At half-time I couldn’t see anything changing. Then Winks’ goal changed everything. Never mind the tactics. I enjoy the sophisticated analysis that people like Spurs Fanatic and TTT Tactics do superbly on twitter and on their sites, it’s fascinating. However, nothing compares with scoring a goal. Spurs were rejuvenated, winning tackles all of a sudden and putting some useful passing moves together. Any passing move was an improvement on what had gone before.
Tactics though – yep. Rose was finding a way through on the left. Once more he was outstanding. He’s among the best full-backs in Europe now and if there is a player who has improved his game more in the middle part of his career then I’ve yet to see him. First to the byline for the cross to set up the equaliser then from deeper he found Dier, whose header was well-saved low down but he really should not have given the keeper the chance to get near it.
At this point Spurs had the Hammers rocking, Winks leading from the back, comfortable again in front of the back four, then from a corner Janssen blatantly fouled Reid, penalty. Back on our heels again, no ideas or creativity, ten yard passes had become too much again. Vertonghen’s tackle on Payet was perfect and saved a certain goal, making up for his ineffective marking at the corner that put them one up. Later, when Payet was belatedly a danger, Dier jockeyed him to safety in a manner that suggested he is a centre half born and bred.
Son came on to give us width. Instead he provided tragi-comedy, perhaps the worst, least-impactful 10 minutes possible, running into defenders and kicking it at them at every opportunity. Switched left, transformed. Few minutes left, low cross to Kane, touched in. Unexpected even by the most optimistic and missed by the many who had already left in exasperation.
Son again, on the left, going away from goal then going down after a clumsy tackle. Kane, calm, bottom corner, bedlam. Lost and won then lost, now won, didn’t see that coming, unexpected and all the sweeter for it. A game to savour more on the way home than during the 90 minutes.
My mantra – enjoy it while you can. But while we defended well – Lloris had little to do again – for extended periods we showed little creativity and the tempo was slow.

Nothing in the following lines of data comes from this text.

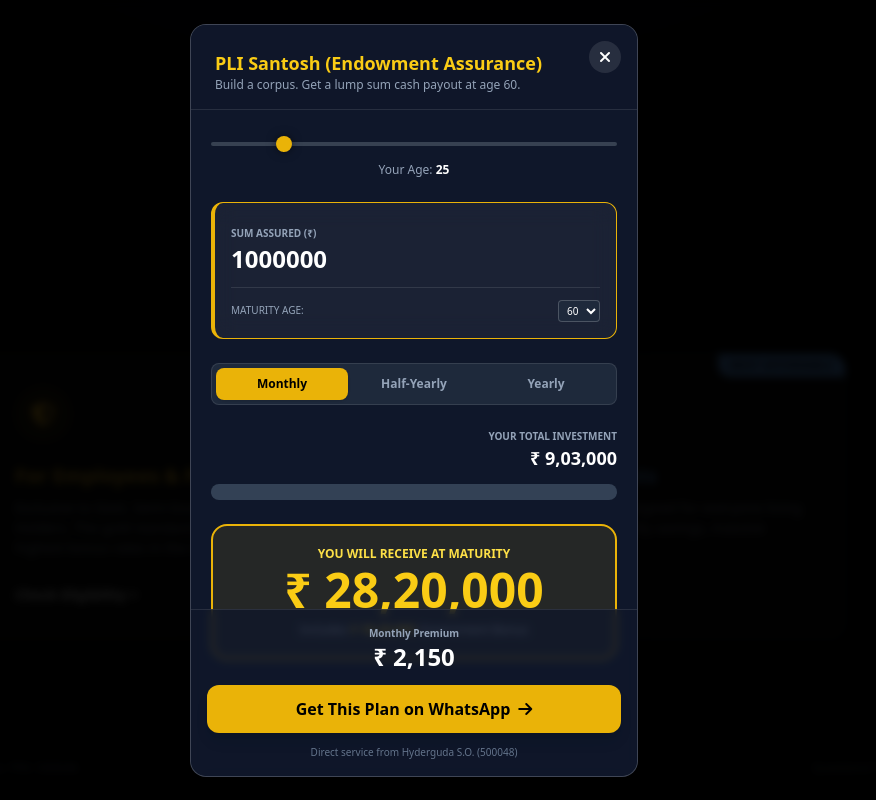
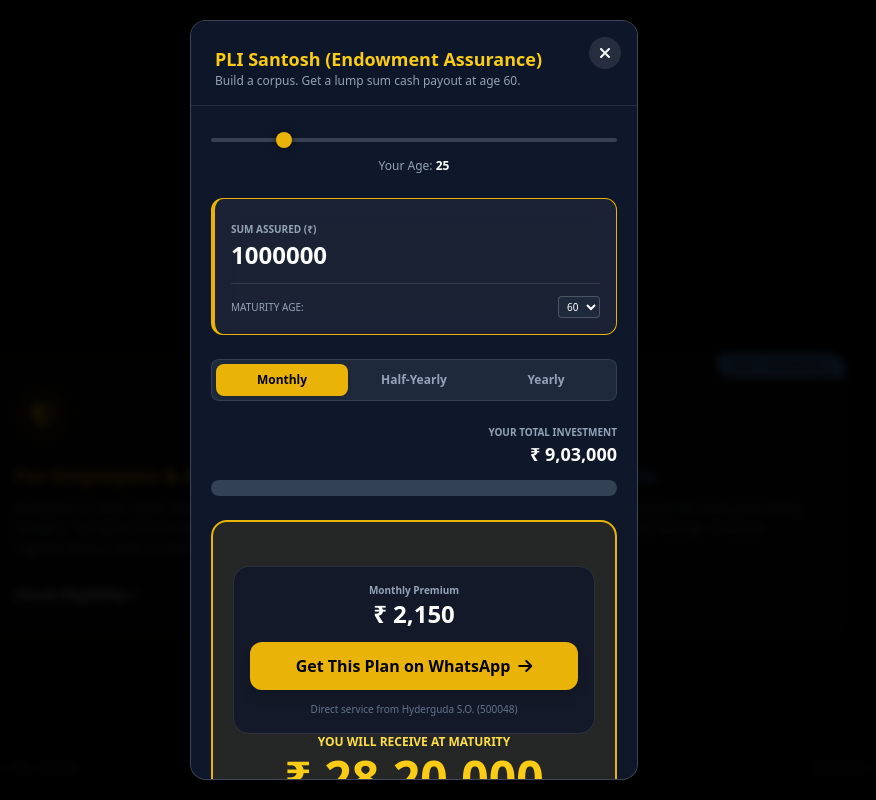
Before and after one commit to hydergudapostoffice-ai/HYDERGUDA, a React (Vite) app: page / in a window 1280 px wide. Both pictures are taken after a click on the element 416 px from the left and 1082 px from the top of the page. Shown: the part 586-1386 px from the top of the page, without its empty margins (226-1102 px from the left). Built offline with nearby package versions, Linux system fonts and the light colour scheme.

Commit message:
Update PliCalculator.tsx

```diff
--- a/components/modals/PliCalculator.tsx
+++ b/components/modals/PliCalculator.tsx
@@ -165,6 +165,30 @@
                 <div className="h-4 w-full bg-slate-700 rounded-full"></div>
             </div>
             <div className="mt-6 p-5 rounded-2xl border-2 border-yellow-500 bg-yellow-500/10 text-center">
+              <div className="mt-6 p-4 bg-slate-900/80 backdrop-blur-sm border border-white/10 flex flex-col items-center gap-3 rounded-2xl">
+  <div className="text-center">
+    <p className="text-[10px] text-slate-400 uppercase font-bold capitalize">
+      {mode} Premium
+    </p>
+    <div className="text-2xl font-black text-white">
+      {format(premium)}
+    </div>
+  </div>
+
+  <a
+    href={getWhatsappLink()}
+    target="_blank"
+    rel="noopener noreferrer"
+    className="w-full bg-yellow-500 hover:bg-yellow-400 text-black px-5 py-3 rounded-xl font-bold text-base flex items-center justify-center gap-2 shadow-lg transition"
+  >
+    <span>Get This Plan on WhatsApp</span>
+    <i className="fa-solid fa-arrow-right"></i>
+  </a>
+
+  <p className="text-[10px] text-slate-500">
+    Direct service from Hyderguda S.O. (500048)
+  </p>
+</div>
   <p className="text-xs uppercase font-bold text-yellow-300 mb-1">
     You will receive at maturity
   </p>
@@ -177,23 +201,6 @@
 </div>
         </div>
       </div>
-
-      <div className="absolute bottom-0 left-0 right-0 p-4 bg-slate-900/80 backdrop-blur-sm border-t border-white/10 flex flex-col items-center gap-3 z-50 rounded-b-2xl">
-        <div className="text-center">
-            <p className="text-[10px] text-slate-400 uppercase font-bold capitalize">{mode} Premium</p>
-            <div className="text-2xl font-black text-white">{format(premium)}</div>
-        </div>
-        <a
-            href={getWhatsappLink()}
-            target="_blank"
-            rel="noopener noreferrer"
-            className="w-full bg-yellow-500 hover:bg-yellow-400 text-black px-5 py-3 rounded-xl font-bold text-base flex items-center justify-center gap-2 shadow-lg transition"
-        >
-            <span>Get This Plan on WhatsApp</span>
-            <i className="fa-solid fa-arrow-right"></i>
-        </a>
-        <p className="text-[10px] text-slate-500">Direct service from Hyderguda S.O. (500048)</p>
-      </div>
     </div>
   );
 }
```
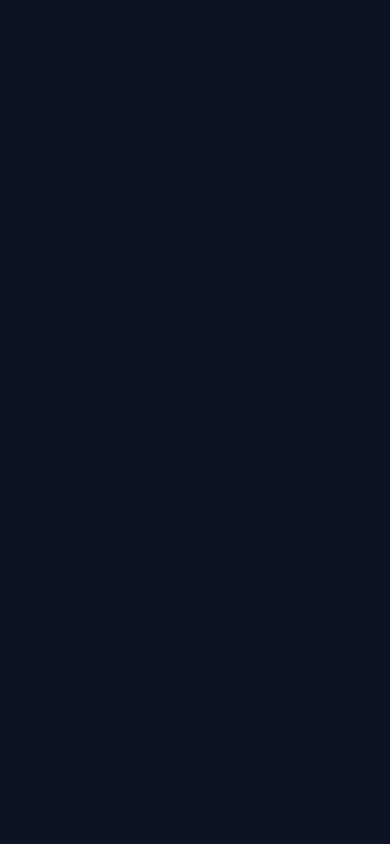
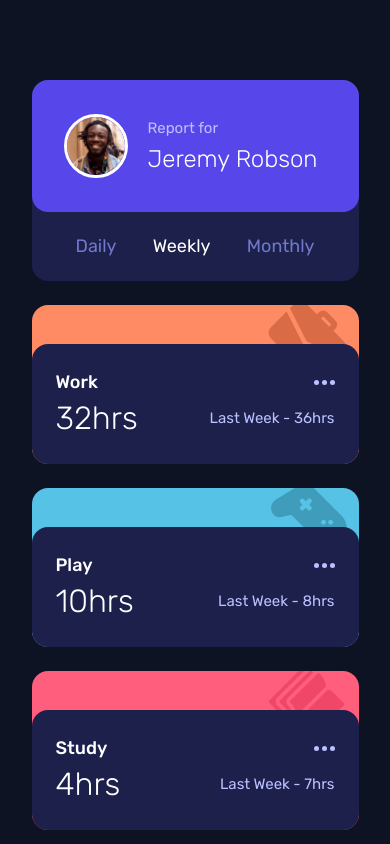
Before and after one commit to NoonPanirSabzi/time-tracking-dashboard, a React (Vite) app: page / in a window 390 px wide. Shown: the top 844 px of the page. Built offline with nearby package versions, Linux system fonts and the light colour scheme.

Commit message:
feat(App): add static version of App in mobile

```diff
--- a/src/App.tsx
+++ b/src/App.tsx
@@ -1,8 +1,31 @@
-import './App.css'
+import { useState } from "react";
+import "./App.css";
+import { Profile, type TimeFrame } from "./components/Profile";
+import { TimeBox } from "./components/TimeBox";
+import data from "./data.json";
 
 function App() {
-  return <></>;
+  const items: React.ReactElement[] = [];
+  const [filter, setFilter] = useState<TimeFrame>("weekly")
 
+  data.forEach((node, index) => {
+    items.push(
+      <TimeBox
+        key={index}
+        activity={node.title}
+        timeFrame={filter}
+        current={node.timeframes[filter].current}
+        previous={node.timeframes[filter].previous}
+      />,
+    );
+  });
+
+  return (
+    <main className="grid mx-auto w-fit gap-x-7.5 gap-y-6 py-20">
+      <Profile timeFrame={filter}/>
+      {items}
+    </main>
+  );
 }
 
-export default App
+export default App;
```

The problems we have had all season in making chances, let alone scoring goals, were evident again and Pochettino was outmanoeuvred in the first half after a fine ‘performance’ last week. But this was Harry’s game – Winks that is. he’ll remember his debut until the day he dies and who knows, in twenty years fans may be saying, ‘Winks, I was there when he made his debut you know…’

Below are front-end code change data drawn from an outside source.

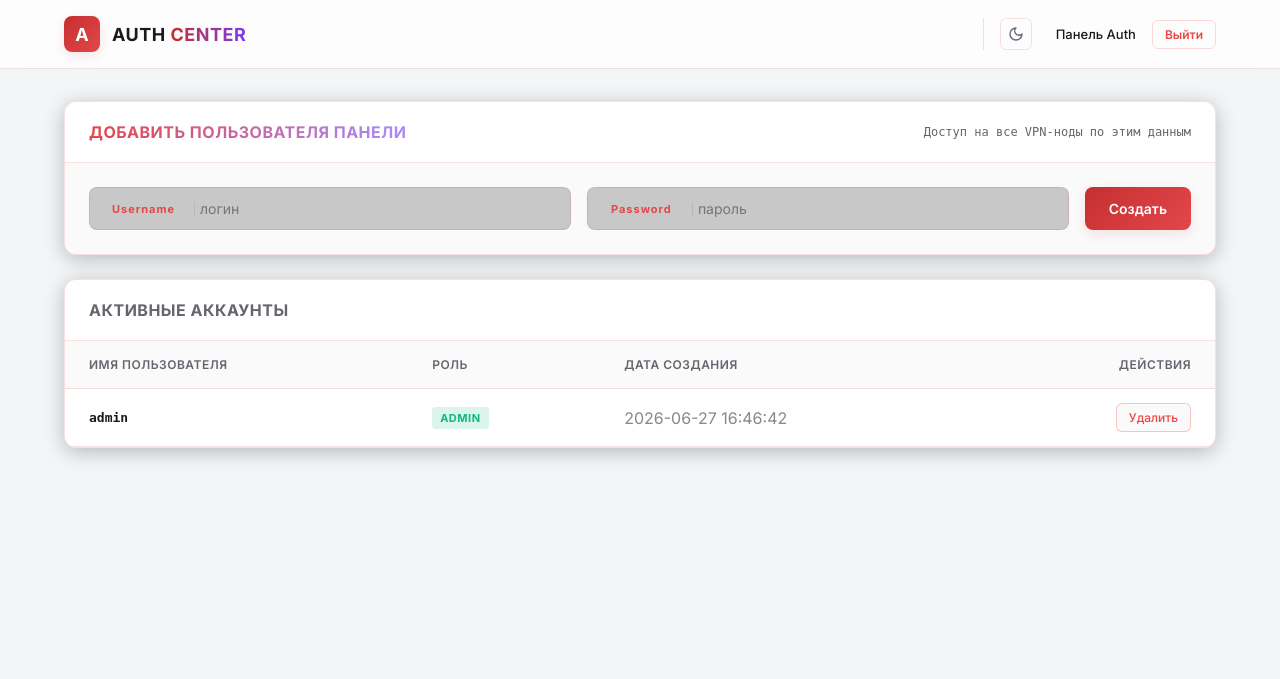
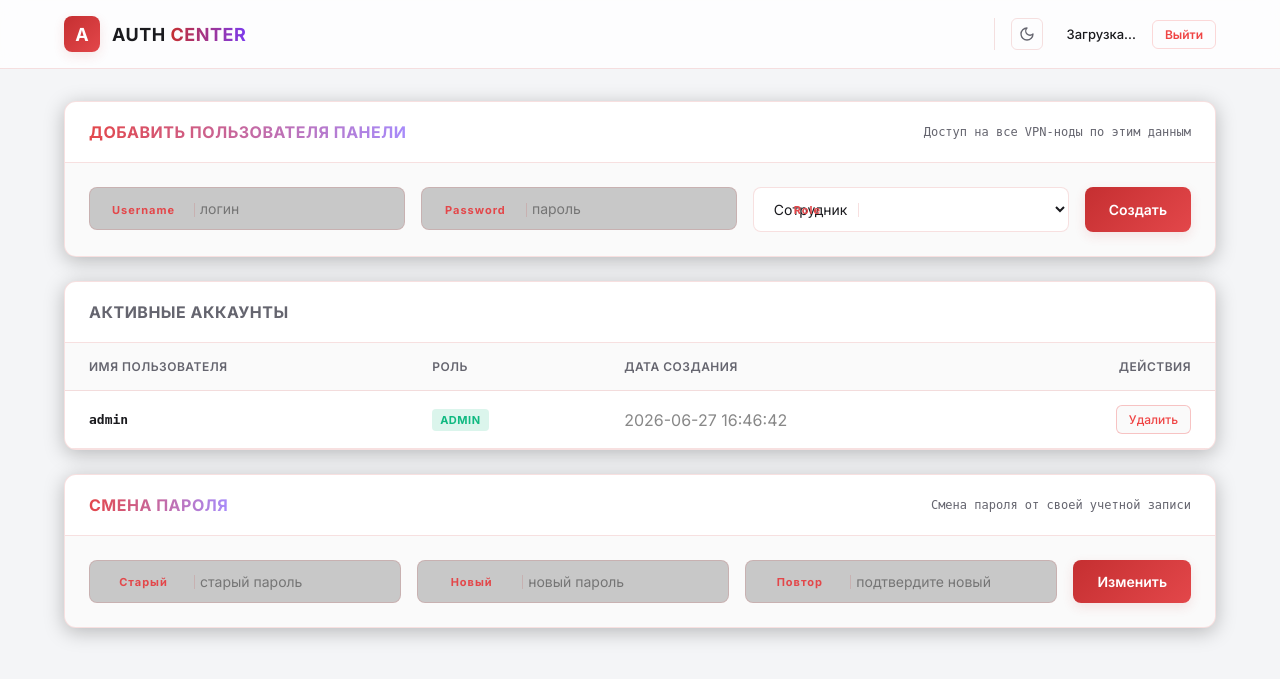
Before and after one commit to Ttolyanich/centralized-auth, a Flask app: page / in a window 1280 px wide. Shown: the top 679 px of the page. Run offline with Flask 3, Linux system fonts and the light colour scheme; the visitor is signed in with stand-in values (Sample User, id 1); data comes from the database, SQL or seed files in the repository.

Commit message:
Implement Admin and Employee roles with self-service password change

```diff
--- a/app.py
+++ b/app.py
@@ -137,6 +137,7 @@ def login():
             if user and check_password_hash(user['password_hash'], password):
                 session["auth_logged_in"] = True
                 session["username"] = user['username']
+                session["role"] = user['role']
                 return jsonify({"success": True})
             else:
                 return jsonify({"error": "Неверный логин или пароль"}), 401
@@ -176,7 +177,7 @@ def api_auth_verify():
         conn.close()
 
         if user and check_password_hash(user['password_hash'], password):
-            return jsonify({"success": True})
+            return jsonify({"success": True, "role": user['role']})
         return jsonify({"success": False, "error": "Неверный логин или пароль"}), 401
     except Exception as e:
         return jsonify({"success": False, "error": str(e)}), 500
@@ -185,6 +186,8 @@ def api_auth_verify():
 @app.route('/api/users', methods=['GET'])
 @login_required
 def api_get_users():
+    if session.get("role") != "admin":
+        return jsonify({"error": "Forbidden: Only admins can view users"}), 403
     try:
         conn = sqlite3.connect(USERS_DB)
         conn.row_factory = sqlite3.Row
@@ -199,11 +202,15 @@ def api_get_users():
 @app.route('/api/users', methods=['POST'])
 @login_required
 def api_create_user():
+    if session.get("role") != "admin":
+        return jsonify({"error": "Forbidden: Only admins can create users"}), 403
     from werkzeug.security import generate_password_hash
     data = request.json or {}
     username = data.get('username', '').strip()
     password = data.get('password', '')
-    role = data.get('role', 'admin').strip()
+    role = data.get('role', 'employee').strip()
+    if role not in ['admin', 'employee']:
+        role = 'employee'
 
     if not username or not password:
         return jsonify({"error": "Имя пользователя и пароль обязательны"}), 400
@@ -224,6 +231,8 @@ def api_create_user():
 @app.route('/api/users/delete/<int:user_id>', methods=['POST'])
 @login_required
 def api_delete_user(user_id):
+    if session.get("role") != "admin":
+        return jsonify({"error": "Forbidden: Only admins can delete users"}), 403
     current_user = session.get("username")
     try:
         conn = sqlite3.connect(USERS_DB)
@@ -245,6 +254,38 @@ def api_delete_user(user_id):
     except Exception as e:
         return jsonify({"error": str(e)}), 500
 
+# API Смены пароля
+@app.route('/api/users/change-password', methods=['POST'])
+@login_required
+def api_change_password():
+    from werkzeug.security import generate_password_hash, check_password_hash
+    data = request.json or {}
+    old_password = data.get('old_password', '')
+    new_password = data.get('new_password', '')
+
+    if not old_password or not new_password:
+        return jsonify({"error": "Старый и новый пароли обязательны"}), 400
+
+    username = session.get("username")
+    try:
+        conn = sqlite3.connect(USERS_DB)
+        conn.row_factory = sqlite3.Row
+        cursor = conn.cursor()
+        cursor.execute("SELECT * FROM users WHERE username = ?", (username,))
+        user = cursor.fetchone()
+
+        if not user or not check_password_hash(user['password_hash'], old_password):
+            conn.close()
+            return jsonify({"error": "Неверный старый пароль"}), 400
+
+        new_hash = generate_password_hash(new_password)
+        cursor.execute("UPDATE users SET password_hash = ? WHERE username = ?", (new_hash, username))
+        conn.commit()
+        conn.close()
+        return jsonify({"success": True})
+    except Exception as e:
+        return jsonify({"error": str(e)}), 500
+
 if __name__ == '__main__':
     init_db()
     bind_host = config.get("bind_host", "0.0.0.0")
--- a/static/css/style.css
+++ b/static/css/style.css
@@ -863,3 +863,37 @@ html[data-theme="light"] .current-user-name {
     color: var(--text-main);
     box-shadow: 0 0 8px var(--accent-glow);
 }
+
+/* Стили для выбора ролей */
+.select-role {
+    width: 100%;
+    background-color: rgba(0, 0, 0, 0.2);
+    border: 1px solid var(--border-color);
+    border-radius: 8px;
+    padding: 12px 16px;
+    color: white;
+    font-size: 14px;
+    outline: none;
+    cursor: pointer;
+    transition: all 0.2s;
+}
+
+.select-role:focus {
+    border-color: var(--accent);
+    box-shadow: 0 0 0 3px var(--accent-glow);
+}
+
+.select-role option {
+    background-color: var(--bg-card);
+    color: white;
+}
+
+html[data-theme="light"] .select-role {
+    background-color: #ffffff;
+    color: #1a1a1e;
+}
+
+html[data-theme="light"] .select-role option {
+    background-color: #ffffff;
+    color: #1a1a1e;
+}
--- a/static/js/auth_admin.js
+++ b/static/js/auth_admin.js
@@ -13,13 +13,14 @@ function checkAuthResponse(response) {
 
 // Загрузка текущего имени
 function loadCurrentUserName() {
-    // Возьмем имя из сессии (обычно хранится в cookies, получим через простую логику)
-    // Либо просто сделаем fetch, но для простоты получим из логов / страницы.
-    document.getElementById('currentUserSpan').innerText = "Панель Auth";
+    // Отображение имени теперь происходит на стороне сервера через Jinja2 шаблонизатор
 }
 
 // Загрузка списка пользователей
 async function loadUsers() {
+    const tbody = document.getElementById('usersTableBody');
+    if (!tbody) return; // Если вошел обычный сотрудник, таблицы нет
+
     try {
         const response = await fetch(`${BASE_PATH}/api/users?_=${new Date().getTime()}`);
         if (!checkAuthResponse(response)) return;
@@ -60,8 +61,10 @@ function renderUsers(users) {
 async function createUser() {
     const userInp = document.getElementById('newUsername');
     const passInp = document.getElementById('newPassword');
+    const roleInp = document.getElementById('newRole');
     const username = userInp.value.trim();
     const password = passInp.value.trim();
+    const role = roleInp ? roleInp.value : 'employee';
     const msg = document.getElementById('actionMessage');
 
     if (!username || !password) {
@@ -79,7 +82,7 @@ async function createUser() {
         const response = await fetch(`${BASE_PATH}/api/users`, {
             method: 'POST',
             headers: { 'Content-Type': 'application/json', 'Accept': 'application/json' },
-            body: JSON.stringify({ username: username, password: password, role: 'admin' })
+            body: JSON.stringify({ username: username, password: password, role: role })
         });
 
         if (!checkAuthResponse(response)) return;
@@ -163,6 +166,61 @@ function toggleTheme() {
     updateThemeIcon();
 }
 
+// Функция смены пароля
+async function changePassword() {
+    const oldInp = document.getElementById('oldPassword');
+    const newInp = document.getElementById('newPasswordSelf');
+    const confirmInp = document.getElementById('confirmPasswordSelf');
+    const msg = document.getElementById('passwordMessage');
+
+    const oldPassword = oldInp.value;
+    const newPassword = newInp.value;
+    const confirmPassword = confirmInp.value;
+
+    if (!oldPassword || !newPassword || !confirmPassword) {
+        msg.style.color = "#ef4444";
+        msg.style.display = "block";
+        msg.innerText = "Заполните все поля";
+        return;
+    }
+
+    if (newPassword !== confirmPassword) {
+        msg.style.color = "#ef4444";
+        msg.style.display = "block";
+        msg.innerText = "Новые пароли не совпадают";
+        return;
+    }
+
+    msg.style.color = "#2563eb";
+    msg.style.display = "block";
+    msg.innerText = "Смена пароля...";
+
+    try {
+        const response = await fetch(`${BASE_PATH}/api/users/change-password`, {
+            method: 'POST',
+            headers: { 'Content-Type': 'application/json' },
+            body: JSON.stringify({ old_password: oldPassword, new_password: newPassword })
+        });
+
+        if (!checkAuthResponse(response)) return;
+        const result = await response.json();
+
+        if (response.ok) {
+            msg.style.color = "#10b981";
+            msg.innerText = "Пароль успешно изменен";
+            oldInp.value = '';
+            newInp.value = '';
+            confirmInp.value = '';
+        } else {
+            msg.style.color = "#ef4444";
+            msg.innerText = `Ошибка: ${result.error}`;
+        }
+    } catch (err) {
+        msg.style.color = "#ef4444";
+        msg.innerText = "Ошибка соединения с сервером";
+    }
+}
+
 window.onload = function() {
     loadCurrentUserName();
     loadUsers();
--- a/templates/auth_admin.html
+++ b/templates/auth_admin.html
@@ -34,6 +34,7 @@
 
     <main class="main-container">
 
+        {% if session.get('role') == 'admin' %}
         <div class="panel-card">
             <div class="card-header">
                 <h2 class="header-title uppercase-accent">Добавить пользователя панели</h2>
@@ -48,6 +49,13 @@
                     <div class="input-wrapper wide-label">
                         <input type="password" id="newPassword" placeholder="пароль">
                         <span class="input-label">Password</span>
+                    </div>
+                    <div class="input-wrapper wide-label">
+                        <select id="newRole" class="select-role">
+                            <option value="employee">Сотрудник</option>
+                            <option value="admin">Администратор</option>
+                        </select>
+                        <span class="input-label">Role</span>
                     </div>
                     <button onclick="createUser()" class="btn-submit">Создать</button>
                 </div>
@@ -76,6 +84,32 @@
                 </table>
             </div>
         </div>
+        {% endif %}
+
+        <div class="panel-card">
+            <div class="card-header">
+                <h2 class="header-title uppercase-accent">Смена пароля</h2>
+                <p class="header-subtitle font-mono">Смена пароля от своей учетной записи</p>
+            </div>
+            <div class="card-body bg-offset">
+                <div class="form-row-multi">
+                    <div class="input-wrapper wide-label">
+                        <input type="password" id="oldPassword" placeholder="старый пароль">
+                        <span class="input-label">Старый</span>
+                    </div>
+                    <div class="input-wrapper wide-label">
+                        <input type="password" id="newPasswordSelf" placeholder="новый пароль">
+                        <span class="input-label">Новый</span>
+                    </div>
+                    <div class="input-wrapper wide-label">
+                        <input type="password" id="confirmPasswordSelf" placeholder="подтвердите новый">
+                        <span class="input-label">Повтор</span>
+                    </div>
+                    <button onclick="changePassword()" class="btn-submit">Изменить</button>
+                </div>
+                <div id="passwordMessage" class="status-msg"></div>
+            </div>
+        </div>
 
     </main>
 
```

So victory in the Lop-sided Derby – their cup final, we’re indifferent. It’s an odd relationship, one which if not unique then can’t be repeated in too many towns and cities across the country. Bilic himself said this was their most important match of the season and I have no doubt they despise us with a passion, but it’s not reciprocated, at least not to the same extent. Derbies have to have a balance of feeling on both sides, surely.
The stadium business cranked up the anger. To me Stratford is W Ham territory, no question, and I don’t blame them, I would get wound up at the very thought of another club muscling onto our patch. 1913 was bad enough…. Again though, it wasn’t reciprocated because most Spurs fans didn’t want to go there and we delighted when we stayed in N17. When in the lead, the Hammers’ fans taunted us with ‘it’s happening again.’ I’m duty bound to ask, what exactly? They won the last match, 1-0 and fully deserved it, in the process forgetting their 4-1 defeat at the Lane and the series of late goals that have given us a point or three in recent times. Kane’s 95th minute penalty rebound winner, Bale’s glorious top-corner winner, Stalteri’s late tap in or Dier’s cultured touch round the keeper. Odd.